Exercise brief — Return every line of the records below verbatim, with no pictures in the copy.

Entries provided —
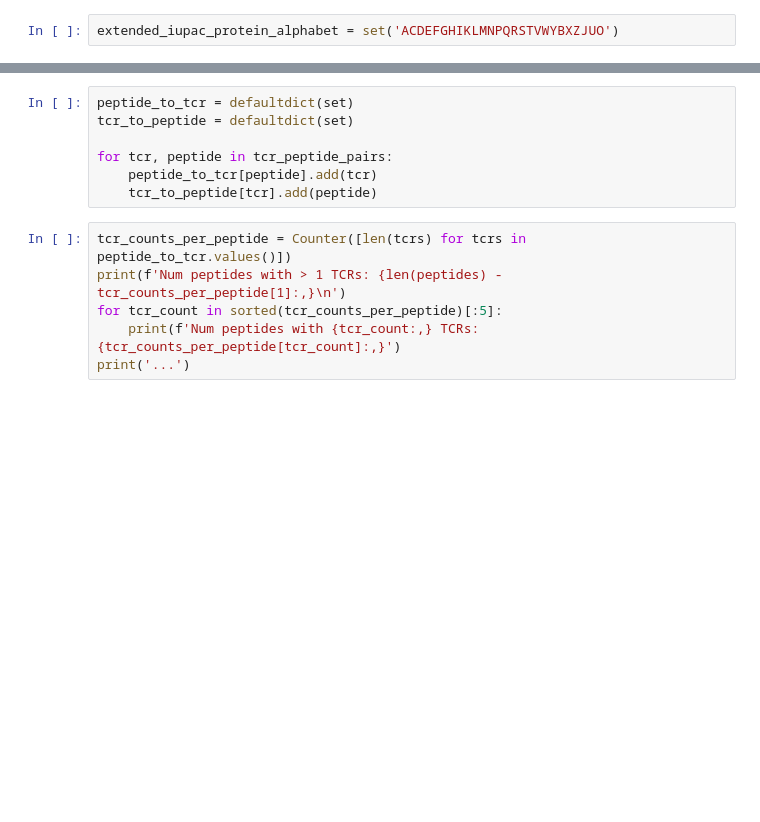
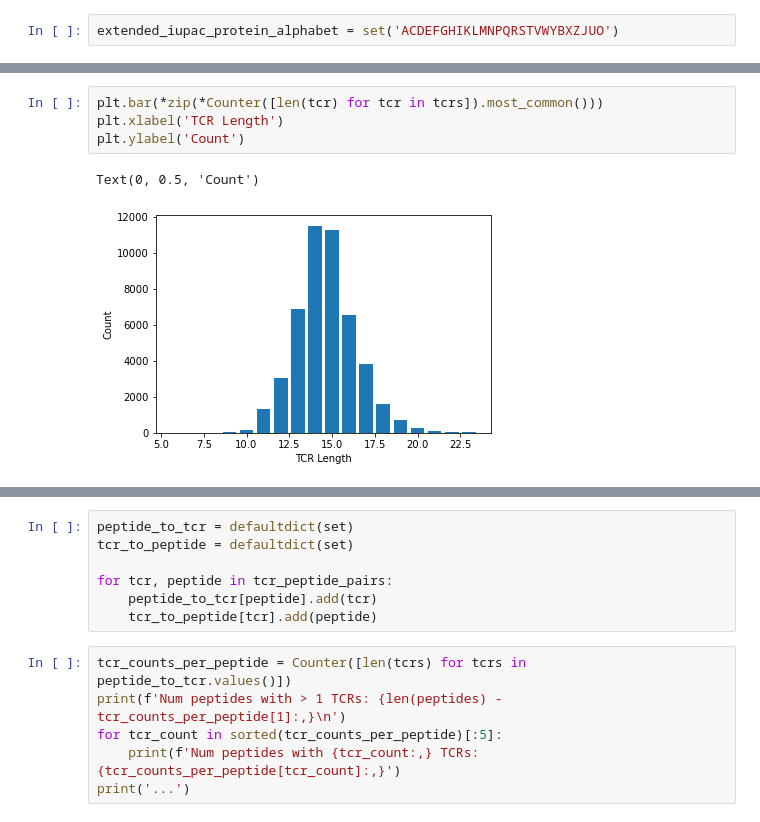
Before and after one commit to swansonk14/tcr-bert, a Jupyter notebook: jupyter/peptide_similarity.ipynb, the cells around one changed output, grey strips where cells are left out. Cells and saved outputs as stored; diff of their text form; blank space fills up the shorter version.

```diff
--- a/jupyter/peptide_similarity.ipynb
+++ b/jupyter/peptide_similarity.ipynb
@@ -92,3 +102,10 @@ Num unique TCRs = 163,216
+# %%
+plt.bar(*zip(*Counter([len(tcr) for tcr in tcrs]).most_common()))
+plt.xlabel('TCR Length')
+plt.ylabel('Count')
+# %% [output]
+Text(0, 0.5, 'Count')
+[figure, added]
 # %%
 print(f'Num unique TCR-peptide pairs = {len(tcr_peptide_pairs):,}')
 # %% [output]
```
Also changed, not shown: parts of 31 cells of this notebook.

Expected answer —
Before and after one commit to swansonk14/tcr-bert, a Jupyter notebook: jupyter/peptide_similarity.ipynb, the cells around one changed output, grey strips where cells are left out. Cells and saved outputs as stored; diff of their text form; blank space fills up the shorter version.

```diff
--- a/jupyter/peptide_similarity.ipynb
+++ b/jupyter/peptide_similarity.ipynb
@@ -92,3 +102,10 @@ Num unique TCRs = 163,216
+# %%
+plt.bar(*zip(*Counter([len(tcr) for tcr in tcrs]).most_common()))
+plt.xlabel('TCR Length')
+plt.ylabel('Count')
+# %% [output]
+Text(0, 0.5, 'Count')
+[figure, added]
 # %%
 print(f'Num unique TCR-peptide pairs = {len(tcr_peptide_pairs):,}')
 # %% [output]
```
Also changed, not shown: parts of 31 cells of this notebook.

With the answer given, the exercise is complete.